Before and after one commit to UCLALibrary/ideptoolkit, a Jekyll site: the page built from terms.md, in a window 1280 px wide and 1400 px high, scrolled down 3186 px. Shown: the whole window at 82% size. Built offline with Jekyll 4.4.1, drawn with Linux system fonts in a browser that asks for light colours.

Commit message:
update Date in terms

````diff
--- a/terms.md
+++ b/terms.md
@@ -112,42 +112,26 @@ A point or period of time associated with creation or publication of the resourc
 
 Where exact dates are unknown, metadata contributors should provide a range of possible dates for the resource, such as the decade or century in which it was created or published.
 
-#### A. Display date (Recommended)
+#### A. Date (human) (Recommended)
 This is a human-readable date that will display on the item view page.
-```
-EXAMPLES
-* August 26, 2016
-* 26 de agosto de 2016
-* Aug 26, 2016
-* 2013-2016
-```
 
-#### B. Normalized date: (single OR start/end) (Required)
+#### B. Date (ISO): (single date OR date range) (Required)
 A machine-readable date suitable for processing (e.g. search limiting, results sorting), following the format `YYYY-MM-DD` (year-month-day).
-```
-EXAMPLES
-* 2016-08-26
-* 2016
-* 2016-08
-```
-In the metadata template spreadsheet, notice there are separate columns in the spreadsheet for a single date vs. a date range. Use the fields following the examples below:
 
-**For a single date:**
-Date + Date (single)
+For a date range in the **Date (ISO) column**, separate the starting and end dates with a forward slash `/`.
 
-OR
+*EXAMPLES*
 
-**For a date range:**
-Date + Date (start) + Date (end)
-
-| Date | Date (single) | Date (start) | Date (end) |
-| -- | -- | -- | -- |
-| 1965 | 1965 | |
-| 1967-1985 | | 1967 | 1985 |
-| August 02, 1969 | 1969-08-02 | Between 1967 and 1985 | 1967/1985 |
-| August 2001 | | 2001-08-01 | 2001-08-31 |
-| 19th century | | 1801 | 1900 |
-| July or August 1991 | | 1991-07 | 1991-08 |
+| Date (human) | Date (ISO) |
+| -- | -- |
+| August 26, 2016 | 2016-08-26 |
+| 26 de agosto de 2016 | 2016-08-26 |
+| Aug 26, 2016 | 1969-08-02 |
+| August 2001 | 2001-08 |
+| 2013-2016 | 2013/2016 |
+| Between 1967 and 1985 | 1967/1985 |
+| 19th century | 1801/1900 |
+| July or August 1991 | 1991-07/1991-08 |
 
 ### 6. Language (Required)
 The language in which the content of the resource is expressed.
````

▶ [What to produce]
Write the material out once more, exactly.

▶ [Expected answer]
Before and after one commit to UCLALibrary/ideptoolkit, a Jekyll site: the page built from terms.md, in a window 1280 px wide and 1400 px high, scrolled down 3186 px. Shown: the whole window at 82% size. Built offline with Jekyll 4.4.1, drawn with Linux system fonts in a browser that asks for light colours.

Commit message:
update Date in terms

````diff
--- a/terms.md
+++ b/terms.md
@@ -112,42 +112,26 @@ A point or period of time associated with creation or publication of the resourc
 
 Where exact dates are unknown, metadata contributors should provide a range of possible dates for the resource, such as the decade or century in which it was created or published.
 
-#### A. Display date (Recommended)
+#### A. Date (human) (Recommended)
 This is a human-readable date that will display on the item view page.
-```
-EXAMPLES
-* August 26, 2016
-* 26 de agosto de 2016
-* Aug 26, 2016
-* 2013-2016
-```
 
-#### B. Normalized date: (single OR start/end) (Required)
+#### B. Date (ISO): (single date OR date range) (Required)
 A machine-readable date suitable for processing (e.g. search limiting, results sorting), following the format `YYYY-MM-DD` (year-month-day).
-```
-EXAMPLES
-* 2016-08-26
-* 2016
-* 2016-08
-```
-In the metadata template spreadsheet, notice there are separate columns in the spreadsheet for a single date vs. a date range. Use the fields following the examples below:
 
-**For a single date:**
-Date + Date (single)
+For a date range in the **Date (ISO) column**, separate the starting and end dates with a forward slash `/`.
 
-OR
+*EXAMPLES*
 
-**For a date range:**
-Date + Date (start) + Date (end)
-
-| Date | Date (single) | Date (start) | Date (end) |
-| -- | -- | -- | -- |
-| 1965 | 1965 | |
-| 1967-1985 | | 1967 | 1985 |
-| August 02, 1969 | 1969-08-02 | Between 1967 and 1985 | 1967/1985 |
-| August 2001 | | 2001-08-01 | 2001-08-31 |
-| 19th century | | 1801 | 1900 |
-| July or August 1991 | | 1991-07 | 1991-08 |
+| Date (human) | Date (ISO) |
+| -- | -- |
+| August 26, 2016 | 2016-08-26 |
+| 26 de agosto de 2016 | 2016-08-26 |
+| Aug 26, 2016 | 1969-08-02 |
+| August 2001 | 2001-08 |
+| 2013-2016 | 2013/2016 |
+| Between 1967 and 1985 | 1967/1985 |
+| 19th century | 1801/1900 |
+| July or August 1991 | 1991-07/1991-08 |
 
 ### 6. Language (Required)
 The language in which the content of the resource is expressed.
````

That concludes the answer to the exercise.